The study of MK-6482 included 55 patients with advanced clear cell renal cell carcinoma who had an average of three prior lines of therapy.
After a median follow-up period of 13 months, the overall response rate was 24%, with 13 confirmed partial responses. Forty-one patients had stable disease, with a disease control rate of 80%. There were partial responses in 2 of 5 favorable-risk patients; 10 of 40 intermediate-risk patients; and 1 of 10 poor-risk patients.
The median duration of response had not been reached: 81% of patients had an estimated response of more than 6 months and 16 patients continued treatment beyond 12 months. The median progression-free response rate was 11 months.
The most common all-grade, all-cause adverse events (> 30%) were anemia (75%), fatigue (67%), dyspnea (47%), nausea (33%), and cough (31%). Anemia (26%) and hypoxia (15%) were the most common grade adverse events.

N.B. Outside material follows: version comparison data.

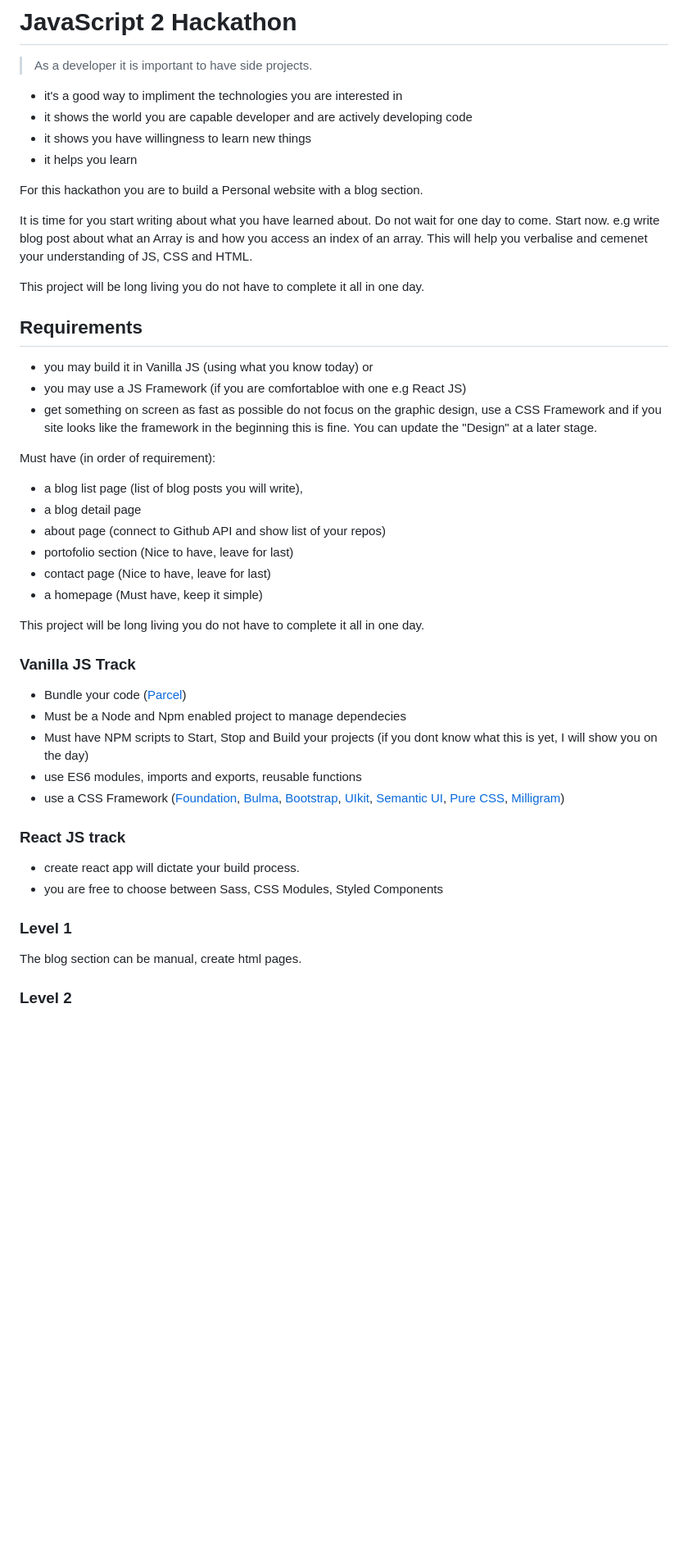
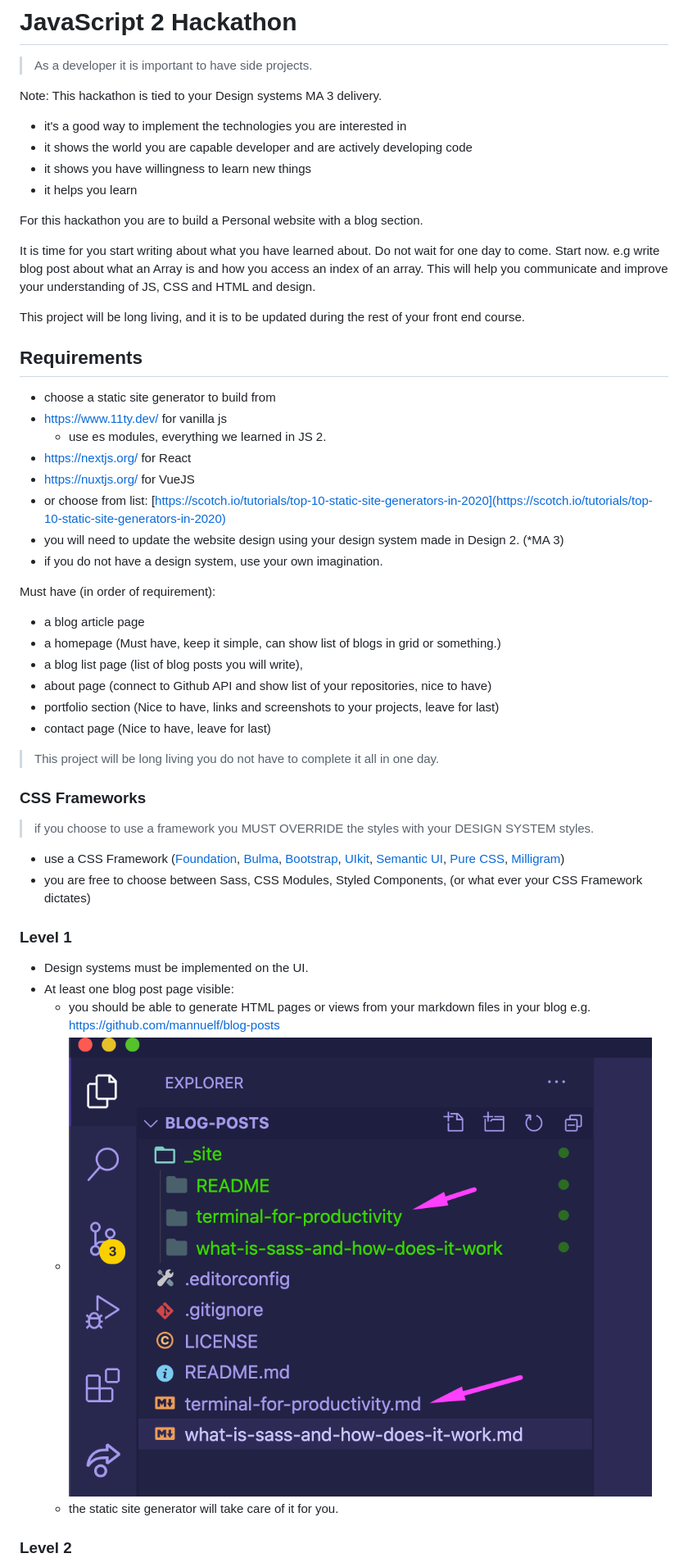
Before and after one commit to faridaalin/industri_knowledge_ca, a Markdown page: README.md, the part around the change printed below. Shown: that part at 82% size. GitHub-like rendering; pictures changed too: .readme/screen1.png (added); blank space fills up the shorter version.

```diff
--- a/README.md
+++ b/README.md
@@ -2,49 +2,56 @@
 
 > As a developer it is important to have side projects.
 
-- it's a good way to impliment the technologies you are interested in
+Note:
+This hackathon is tied to your Design systems MA 3 delivery.
+
+- it's a good way to implement the technologies you are interested in
 - it shows the world you are capable developer and are actively developing code
 - it shows you have willingness to learn new things
 - it helps you learn
 
 For this hackathon you are to build a Personal website with a blog section.
 
-It is time for you start writing about what you have learned about. Do not wait for one day to come. Start now. e.g write blog post about what an Array is and how you access an index of an array. This will help you verbalise and cemenet your understanding of JS, CSS and HTML.
+It is time for you start writing about what you have learned about. Do not wait for one day to come. Start now. e.g write blog post about what an Array is and how you access an index of an array. This will help you communicate and improve your understanding of JS, CSS and HTML and design.
 
-This project will be long living you do not have to complete it all in one day.
+This project will be long living, and it is to be updated during the rest of your front end course.
 
 ## Requirements
 
-- you may build it in Vanilla JS (using what you know today) or
-- you may use a JS Framework (if you are comfortabloe with one e.g React JS)
-- get something on screen as fast as possible do not focus on the graphic design, use a CSS Framework and if you site looks like the framework in the beginning this is fine. You can update the "Design" at a later stage.
+- choose a static site generator to build from
+- https://www.11ty.dev/ for vanilla js
+  - use es modules, everything we learned in JS 2.
+- https://nextjs.org/ for React
+- https://nuxtjs.org/ for VueJS
+- or choose from list: [https://scotch.io/tutorials/top-10-static-site-generators-in-2020](https://scotch.io/tutorials/top-10-static-site-generators-in-2020)
+- you will need to update the website design using your design system made in Design 2. (*MA 3)
+- if you do not have a design system, use your own imagination.
 
 Must have (in order of requirement):
 
+- a blog article page
+- a homepage (Must have, keep it simple, can show list of blogs in grid or something.)
 - a blog list page (list of blog posts you will write),
-- a blog detail page
-- about page (connect to Github API and show list of your repos)
-- portofolio section (Nice to have, leave for last)
+- about page (connect to Github API and show list of your repositories, nice to have)
+- portfolio section (Nice to have, links and screenshots to your projects, leave for last)
 - contact page (Nice to have, leave for last)
-- a homepage (Must have, keep it simple)
 
-This project will be long living you do not have to complete it all in one day.
+> This project will be long living you do not have to complete it all in one day.
 
-### Vanilla JS Track
-- Bundle your code ([Parcel](https://parceljs.org/))
-- Must be a Node and Npm enabled project to manage dependecies
-- Must have NPM scripts to Start, Stop and Build your projects (if you dont know what this is yet, I will show you on the day)
-- use ES6 modules, imports and exports, reusable functions
+### CSS Frameworks
+
+> if you choose to use a framework you MUST OVERRIDE the styles with your DESIGN SYSTEM styles.
+
 - use a CSS Framework ([Foundation](https://get.foundation/), [Bulma](https://bulma.io/), [Bootstrap](https://getbootstrap.com/), [UIkit](https://getuikit.com/), [Semantic UI](https://semantic-ui.com/), [Pure CSS](https://purecss.io/), [Milligram](https://milligram.io/))
-
-### React JS track
-
-- create react app will dictate your build process.
-- you are free to choose between Sass, CSS Modules, Styled Components
+- you are free to choose between Sass, CSS Modules, Styled Components, (or what ever your CSS Framework dictates)
 
 ### Level 1
 
-The blog section can be manual, create html pages.
+- Design systems must be implemented on the UI.
+- At least one blog post page visible:
+  - you should be able to generate HTML pages or views from your markdown files in your blog e.g. https://github.com/mannuelf/blog-posts
+  - ![screenshot](.readme/screen1.png)
+  - the static site generator will take care of it for you.
 
 ### Level 2
 
```
Also changed, not shown: other parts of README.md (+2 -7 lines).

No grade 4 or 5 drug-related adverse events were observed.
The authors concluded, “MK-6482 is well tolerated with a favorable safety profile and demonstrated promising single-agent activity in heavily pretreated patients with clear cell renal cell carcinoma across International Metastatic RCC Database risk groups.”
Disclosure: Funding for this research was provided by Merck Sharp & Dohme. For full disclosures of the study authors, visit coi.asco.org.The content in this post has not been reviewed by the American Society of Clinical Oncology, Inc. (ASCO®) and does not necessarily reflect the ideas and opinions of ASCO®.